Gardening season is kicking into gear here in Amherst, MA. This year I am planning to add swamp milkweed (Asclepias incarnata) and amsonia (Amsonia spp.) to my fiber and dyeplant garden at Bramble Hill Farm. I got the swamp milkweed seeds from my sister, Simone, from a plant near her apartment. You can see a photo of some cordage I made from it in an earlier blog post here.
I was inspired to grow amsonia after botanist and fellow-flax-enthusiast, Carolyn, brought some gorgeous bast fibers from her amsonia plants to one of our flax and linen study group get-togethers. On my initial foray to Andrew’s Greenhouse yesterday I found three varieties of amsonia available, but wasn’t sure which one might be best, so I shot off an email to Carolyn. She sent back some good advice, plus this incredibly awesome link which I must now urgently share with anyone else who might be reading my blog! Continue reading “Microscopic Fiber Images”→
Since Queen Anne’s Lace has been so abundant this year, I wanted to experiment with using the entire plant, roots and all, for dyeing. Quite a lot of plants needed to be weeded out of our garden plot, so on August 2nd I decided to try it. I was pretty certain it would make yellow, which is the most common color from wildflowers, but you never know until you try.
When I am dyeing, I often think of Jill Goodwin’s summary of her dyeing philosophy in her introduction to A Dyer’s Manual. I find two of her points especially comforting and motivational:
“Only use the results of other people as a rough guide, for their conditions will not be the same as your own. Prove everything by your own efforts.”
“Persevere with each problem, for sometimes after years of thought the solution will become clear.”
So, I do try to prove everything with my own efforts. And I try to persevere with each problem. Hopefully over the years I solve some of them.
I pulled up many plants and chopped them up with pruning shears. I got 4 lbs. 8 oz. of plant material. I liked the cauldron-esque look of the dye pots with stems, leaves, flowers, and especially the roots. Whereas the flowers alone smell lemony and sweet while they are simmering, the whole plant smells a bit more like carrots, as you might imagine. Lemony carrots. Continue reading “More Queen Anne’s Lace”→
Supposedly this blog is about dyeing. Even though I don’t seem to write about it very often, I do sometimes actually dye things. This week I had great success with woolen yarns using Queen Anne’s Lace flowers. Plus I managed a successful woad vat, aerated and everything. Here are the lovely yellows, greens, and blues hanging on the line to dry in the back yard (each skein is about 4 ounces).
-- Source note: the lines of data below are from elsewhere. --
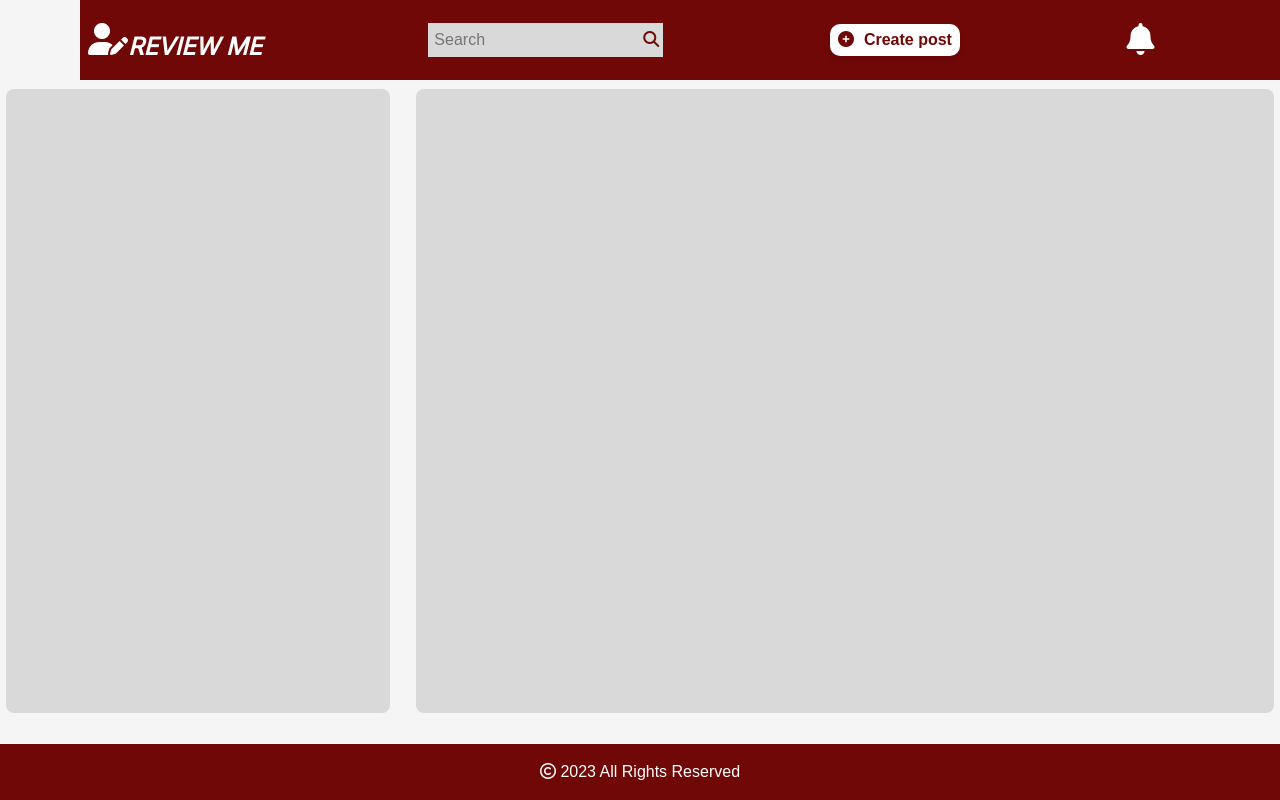
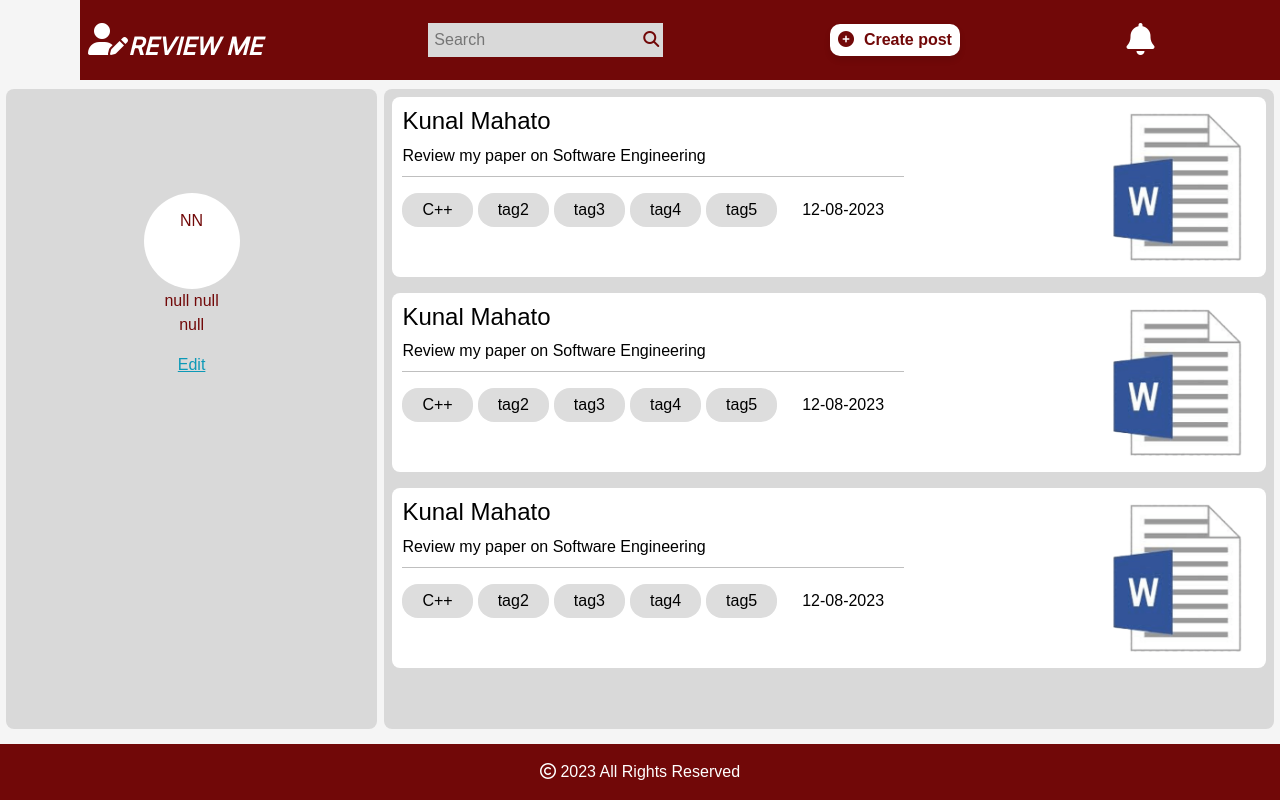
Before and after one commit to shekharmnnit/Runtime_Terror, a React (Create React App) app in the folder frontend/: page /profile in a window 1280 px wide. Built offline with nearby package versions, Linux system fonts and the light colour scheme; the HTML template or start-up script is replaced by a standard one.

Commit message:
post page added

```diff
--- a/frontend/src/assets/css/ProfilePage.css
+++ b/frontend/src/assets/css/ProfilePage.css
@@ -1,6 +1,6 @@
 .userProfileSection{
-    height: 78vh;
-    width: 30%;
+    height: 80vh;
+    width: 29%;
     position: fixed;
     left: 0px;
     border-radius: 8px;
@@ -9,11 +9,12 @@
 }
 
 .postSection{
-    height: 78vh;
-    width: 67%;
+    height: 80vh;
+    width: 69.5%;
     position: fixed;
     right: 0px;
     border-radius: 8px;
     background: #D9D9D9;
     margin: 9px 6px 0px 6px;
+    overflow: auto;
 }
--- a/frontend/src/assets/css/UserProfileDetail.css
+++ b/frontend/src/assets/css/UserProfileDetail.css
@@ -5,15 +5,11 @@ section {
   }
 
 .user-detail{
-    background-color: var( --neutral-color);
-    width: 28vh;
     text-align: center;
-    padding: 0.5em;
-    margin: 0.5em;
+    margin: 6.5em 0.5em 0.5em 0.5em;
     flex: 1;
     display: flex;
     flex-direction: column;
-    max-height: 75vh;
 
 }
 
--- a/frontend/src/assets/css/post_summary.css
+++ b/frontend/src/assets/css/post_summary.css
@@ -11,11 +11,14 @@
     justify-content: space-between;
     background-color: white;
     padding: 10px;
+    border-radius: 8px;
+    margin: 1vh;
 }
 
 .post-details {
     display: flex;
     flex-direction: column;
+    color: black;
 }
 
 .name {
@@ -23,7 +26,7 @@
 }
 .caption {
     margin-right: 10px; /* Added margin property */
-    height: 10vh;
+    height: 2vh;
 }
 
 .tags {
@@ -64,6 +67,5 @@
 }
 
 .link-image {
-    width: 200px;
-    height: 200px;
+    width: 20vh;
 }
--- a/frontend/src/components/Post_summary.tsx
+++ b/frontend/src/components/Post_summary.tsx
@@ -17,7 +17,7 @@ function ShowPostSummary() {
             {obj.map((item, index) => (
                 <div className="post-summary" key={index}>
                     <div className="post-details">
-                        <p className="name">{item.first_name} {item.last_name}</p>
+                        <h4>{item.first_name} {item.last_name}</h4>
                         <p className="caption">{item.caption}</p>
                         <hr/>
                         <div className="tags">
--- a/frontend/src/components/ProfilePage.tsx
+++ b/frontend/src/components/ProfilePage.tsx
@@ -2,22 +2,27 @@ import React, { useState } from 'react';
 import AppHeader from './AppHeader.tsx';
 import '../assets/css/ProfilePage.css'
 import AppFooter from './AppFooter.tsx';
-
-
+import ShowPostSummary from './Post_summary.tsx';
+import UserProfileDetail from './UserProfileDetail.tsx';
 
 function ProfilePage() {
 
     let local_first_name= localStorage.getItem('local_first_name');
+    const itemElements = [];
+    for (let i = 0; i < 3; i++) {
+        itemElements.push(<div><ShowPostSummary/></div>);
+      }
+
     return (
 
         <section>
             <div style={{ height: '10vh' }}><AppHeader/></div>
             <div>
                 <div className='userProfileSection'>
-
+                    <div><UserProfileDetail/></div>
                 </div>
                 <div className='postSection'>
-
+                    <div>{itemElements}</div>
                 </div>
             </div>
             <div><AppFooter/></div>
--- a/frontend/src/components/UserProfileDetail.tsx
+++ b/frontend/src/components/UserProfileDetail.tsx
@@ -1,8 +1,6 @@
 import React, { useState } from 'react';
 import '../assets/css/global.css';
 import '../assets/css/UserProfileDetail.css';
-import AppHeader from './AppHeader.tsx';
-import AppFooter from './AppFooter.tsx';
 
 
 function UserProfileDetail() {
@@ -17,7 +15,6 @@ function UserProfileDetail() {
 
     return (
         <section>
-            <div style={{ height: '10vh' }}><AppHeader /></div>
             <div className="user-detail">
                 <div className="user-image" >
                     {profileObj.initials}
@@ -30,7 +27,6 @@ function UserProfileDetail() {
                 </div>
                 <div className="edit-button">Edit</div>
             </div>
-            <div><AppFooter /></div>
         </section>
     )
 }
```
Also changed, not shown: frontend/src/components/PostPage.tsx (added).
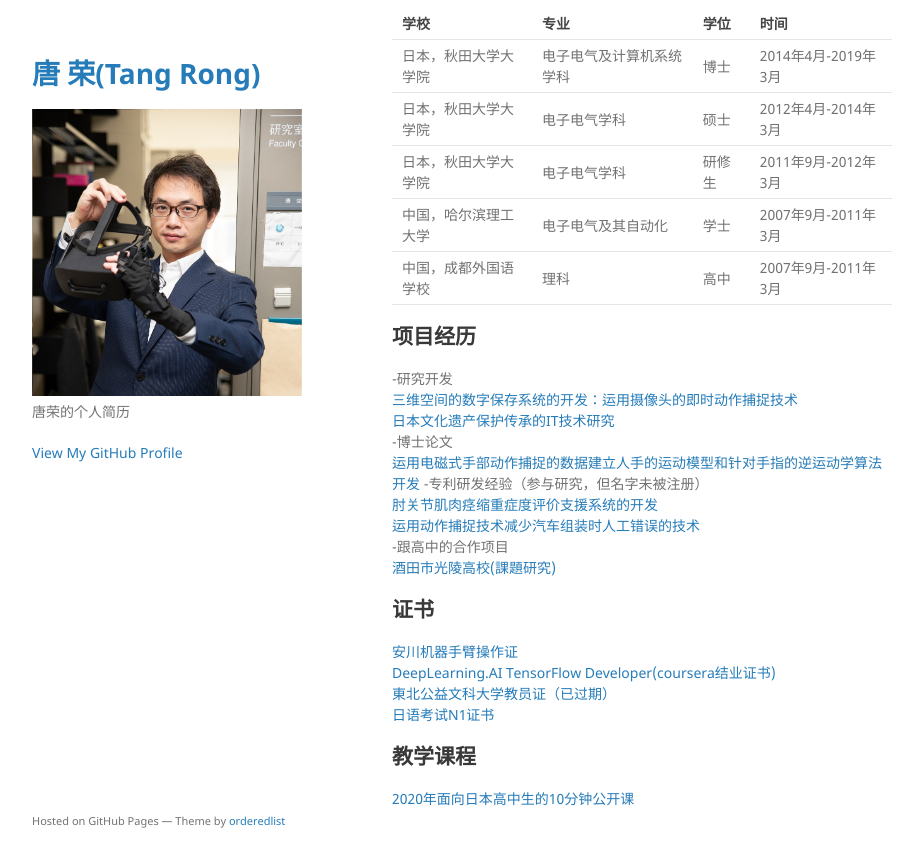
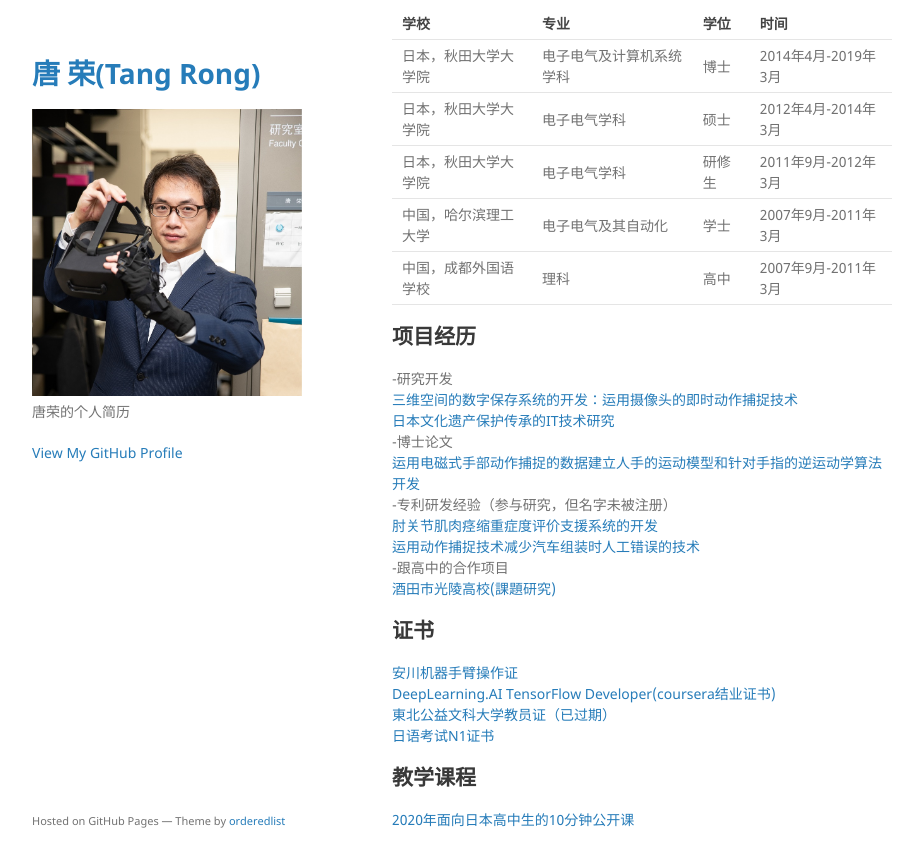
Before and after one commit to CoronovaT/CoronovaT.github.io, a Jekyll site: the page built from index.md, in a window 1280 px wide and 900 px high, scrolled down 513 px. Shown: the top 867 px of the window, without its empty margins (178-1101 px from the left). Built offline with Jekyll 4.4.1, drawn with Linux system fonts in a browser that asks for light colours; our own code applies the rules of GitHub Pages for plain Markdown files.

```diff
--- a/index.md
+++ b/index.md
@@ -34,7 +34,7 @@ layout: default
 [三维空间的数字保存系统的开发：运用摄像头的即时动作捕捉技术](./projects/pose.html)\
 [日本文化遗产保护传承的IT技术研究](./projects/digital_archive.html)\
 -博士论文\
-[运用电磁式手部动作捕捉的数据建立人手的运动模型和针对手指的逆运动学算法开发](./projects/phd/phd.html)
+[运用电磁式手部动作捕捉的数据建立人手的运动模型和针对手指的逆运动学算法开发](./projects/phd/phd.html)\
 -专利研发经验（参与研究，但名字未被注册）\
 [肘关节肌肉痉缩重症度评价支援系统的开发](./projects/muscle_injury.html)\
 [运用动作捕捉技术减少汽车组装时人工错误的技术](./projects/toyota.html)\
```
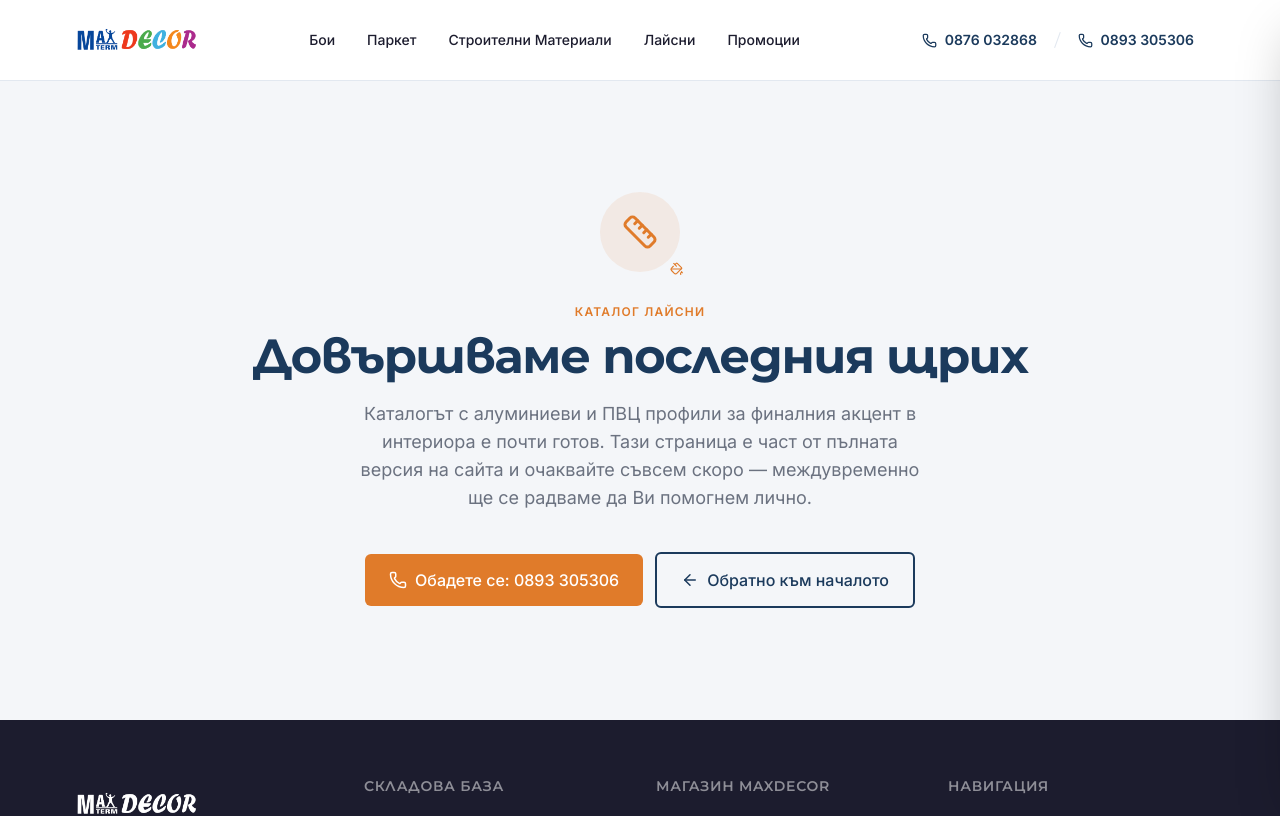
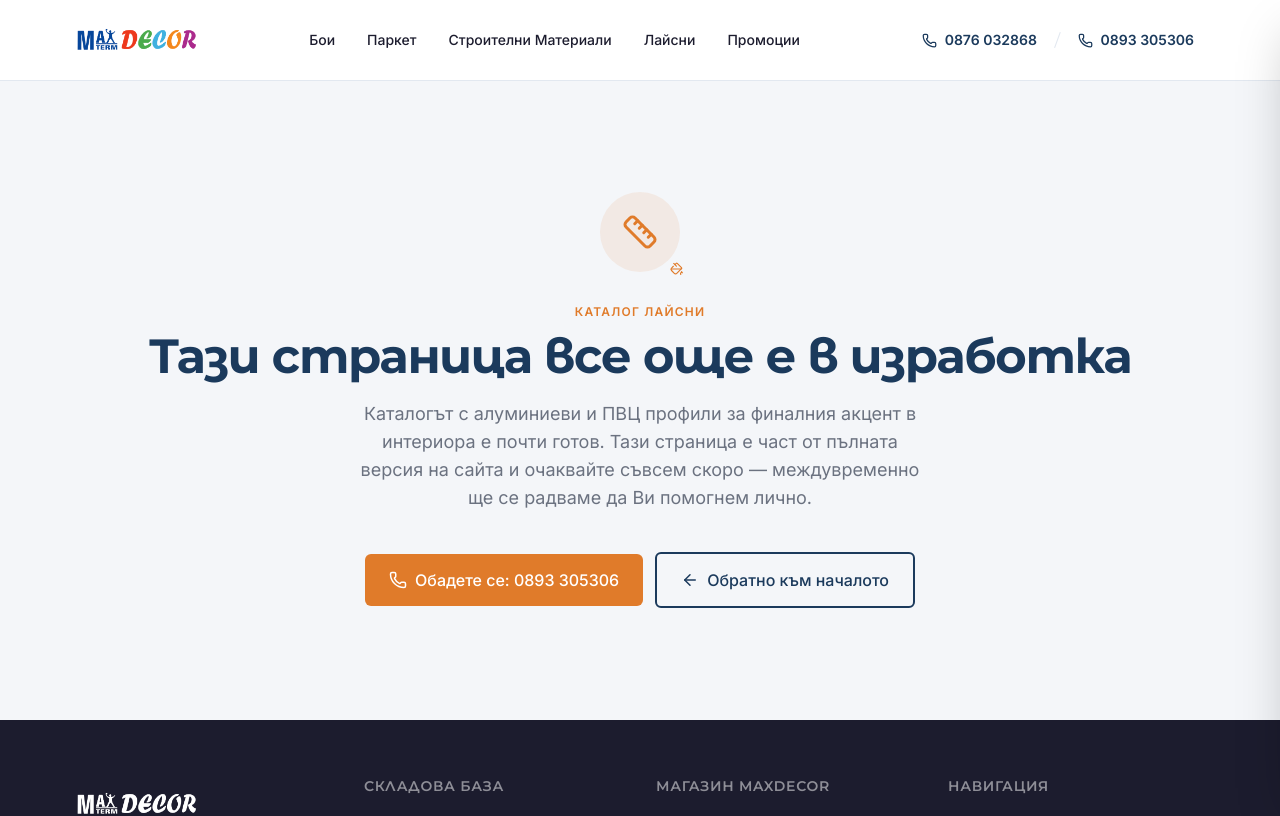
Before and after one commit to dmdigitalpartners/maxterm-paint, a Next.js app: page /europrofil in a window 1280 px wide. Shown: the top 816 px of the page. Built offline with nearby package versions, Linux system fonts and the light colour scheme.

Commit message:
Simplify coming-soon page headlines, drop wordplay
Replace the renovation-themed puns with a plain "still in development"
message across all 5 category pages for a more consistent, direct tone.

```diff
--- a/src/app/europrofil/page.tsx
+++ b/src/app/europrofil/page.tsx
@@ -11,7 +11,7 @@
   return (
     <ComingSoon
       eyebrow="Каталог Лайсни"
-      heading="Довършваме последния щрих"
+      heading="Тази страница все още е в изработка"
       description="Каталогът с алуминиеви и ПВЦ профили за финалния акцент в интериора е почти готов."
       icon={Ruler}
     />
--- a/src/app/laminatefloor/page.tsx
+++ b/src/app/laminatefloor/page.tsx
@@ -11,7 +11,7 @@
   return (
     <ComingSoon
       eyebrow="Каталог Паркет"
-      heading="Все още полагаме тези дъски"
+      heading="Тази страница все още е в изработка"
       description="Каталогът с ламиниран паркет от водещи европейски марки се подрежда ред по ред."
       icon={Layers}
     />
--- a/src/app/materials/page.tsx
+++ b/src/app/materials/page.tsx
@@ -11,7 +11,7 @@
   return (
     <ComingSoon
       eyebrow="Каталог Строителни Материали"
-      heading="Основите на тази страница се изливат"
+      heading="Тази страница все още е в изработка"
       description="Каталогът с изолации, замазки и лепила от Baumit, Mapei и Ceresit се строи с всеки ден."
       icon={HardHat}
     />
--- a/src/app/paints/page.tsx
+++ b/src/app/paints/page.tsx
@@ -11,7 +11,7 @@
   return (
     <ComingSoon
       eyebrow="Каталог Бои"
-      heading="Тази палитра все още съхне"
+      heading="Тази страница все още е в изработка"
       description="Каталогът с интериорни и фасадни бои от Benjamin Moore, PPG и Vitex се пълни точно сега."
       icon={PaintRoller}
     />
--- a/src/app/promotions/page.tsx
+++ b/src/app/promotions/page.tsx
@@ -11,7 +11,7 @@
   return (
     <ComingSoon
       eyebrow="Промоции"
-      heading="Пазарим се с доставчиците за Вас"
+      heading="Тази страница все още е в изработка"
       description="Страницата с актуални отстъпки и промоции е в процес на договаряне."
       icon={Percent}
     />
```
Simone and I concur that our mystery cordage plant is Swamp Milkweed, Asclepias incarnata. What a name! The milkweeds are named after the Greek god of healing and medicine, Asclepius. According to The National Audubon Society Field Guide to North American Wildflowers (Eastern Region) this is “undoubtedly because some species have long been used to treat a variety of ailments.” The Latin species name incarnata means “flesh-colored,” according to the Audubon Guide. Incarnata doesn’t make it into the “epithets” list in The Hutchinson Dictionary of Plant Names: Common and Botanical, unfortunately. To me the name implies that this is the god Asclepius incarnate (made physical, made flesh, the body of the god), which is spectacular. Continue reading “Mystery Cordage Plant Identified”→